Life Image and Graticule Launch GLIMPS in the New AWS Data Exchange
Glimps (Graticule Life Image Machine Parsed Set) Is a de-Identified Patient Level Data Set Including a Summary of Features Generated from NLP Processing on Life Image Data
Life Image, one of the world’s largest medical evidence networks for clinical and imaging data, and its strategic partner, Graticule, an advanced real world data firm, announced the availability of GLIMPS (Graticule Life Image Machine Parsed Set) data licensing subscriptions in AWS Data Exchange, a new service that makes it easy for millions of Amazon Web Services (AWS) customers to securely find, subscribe to, and use third-party data in the cloud.
Graticule has published GLIMPS in the AWS Data Exchange. GLIMPS is a de-identified patient level data set including a summary of features generated from NLP processing from Life Image data, which has been de-identified using industry-leading tools with Life Image’s own expert determination service that uses a combination of human validators with a proprietary machine learning algorithm specifically designed to catch personal health information (PHI) that can be hiding within the image pixels or meta tags. The HIPAA-compliant repository of diagnostic images provides insights from a broad set of geographically-diverse providers in the U.S. that contain a rapidly growing cohort of 140,000 patients, 360,000 studies, and 92 million de-identified images. Because much of the important data in imaging is stored in unstructured reports or within images, it is difficult to construct queries to identify studies with features of interest to solve researcher questions. GLIMPS provides a safe, structured view of the patient-level medical information by providing coded values using open vocabularies such as ICD9 or SNOMED to execute feasibility analysis.
“Diagnostic images and radiology reports contain interpretations and other information that provide rich diagnostic and outcomes data but have historically been extremely difficult to access and aggregate at scale,” said Dan Housman, CTO and Co-founder of Graticule. “AWS Data Exchange provides a sea change opportunity that allows us to distribute our data to provide a transparent view of available images and tools to deliver deeper data insights on demand.”
The goal of GLIMPS is to provide a cost-effective patient level snapshot to biopharma data science teams to fuel the necessary discussions about these data, leading to sourcing broad curated sets or building artificial intelligence (AI) models to answer high value questions.
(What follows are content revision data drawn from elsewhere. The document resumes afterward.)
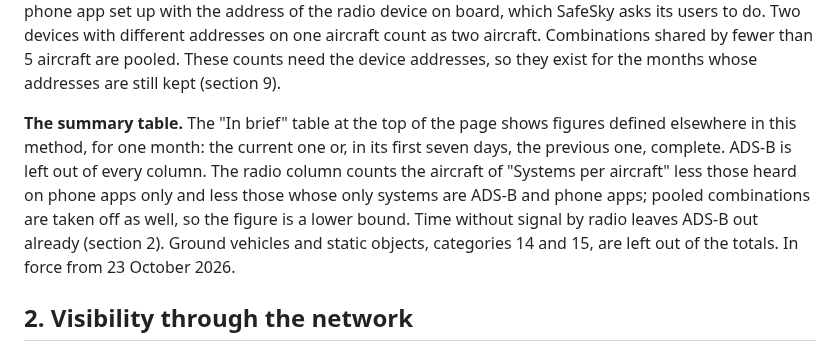
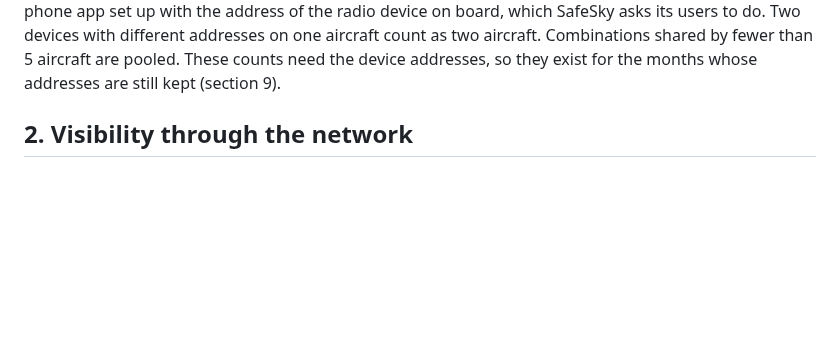
Before and after one commit to rsaccani/ec-monitor, a Markdown page: METHOD.md, the part around the change. GitHub-like rendering; blank space fills up the shorter version.

Commit message:
METHOD: drop the summary table paragraph
It described a presentation choice of one deployment's page, outside the
method. Reverts 21a7770.

Co-Authored-By: Claude Opus 5.5 <noreply@anthropic.com>

```diff
--- a/METHOD.md
+++ b/METHOD.md
@@ -288,16 +288,6 @@ asks its users to do. Two devices with different addresses on one aircraft
 count as two aircraft. Combinations shared by fewer than 5 aircraft are
 pooled. These counts need the device addresses, so they exist for the months
 whose addresses are still kept (section 9).
-
-**The summary table.** The "In brief" table at the top of the page shows
-figures defined elsewhere in this method, for one month: the current one or,
-in its first seven days, the previous one, complete. ADS-B is left out of
-every column. The radio column counts the aircraft of "Systems per aircraft"
-less those heard on phone apps only and less those whose only systems are
-ADS-B and phone apps; pooled combinations are taken off as well, so the
-figure is a lower bound. Time without signal by radio leaves ADS-B out
-already (section 2). Ground vehicles and static objects, categories 14 and
-15, are left out of the totals. In force from 23 October 2026.
 
 ## 2. Visibility through the network
 
```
The GLIMPS data model includes key fields from DICOM headers and a machine parsed mapping created using multiple medical Natural Language Processing (NLP) tools. Custom extraction approaches provide an additional deeper layer of clinical context using measurable values such as Ejection Fraction within echocardiograms. The data model was built to be compatible with the OHDSI (Observational Health Data Sciences and Informatics) Common Data Model to rapidly integrate into Real World Data tools used by Life Sciences companies and regulators.
Graticule provides data subscriptions and on-demand data collaborations to pharma clients to unlock the value in advanced real world data such as imaging, genomics, and free text notes. Graticule provides extensions to technologies with mature adoption within health systems to eliminate IT overhead and to accelerate the data collaboration process. Graticule is focused on curating data resources and applications for Neurology, Cardiology, Oncology and Rare Diseases. Uses of Graticule data by life sciences clients include machine learning model development, biomarker development, clinical trial recruitment, and identification of undiagnosed patients.
Life Image is the world’s largest medical evidence network providing access to points of care and curated clinical and imaging data. It is the only company in the market today with Real World Imaging™ that provides large-scale, heterogeneous, de-identified imaging sets that are linkable to other longitudinal data.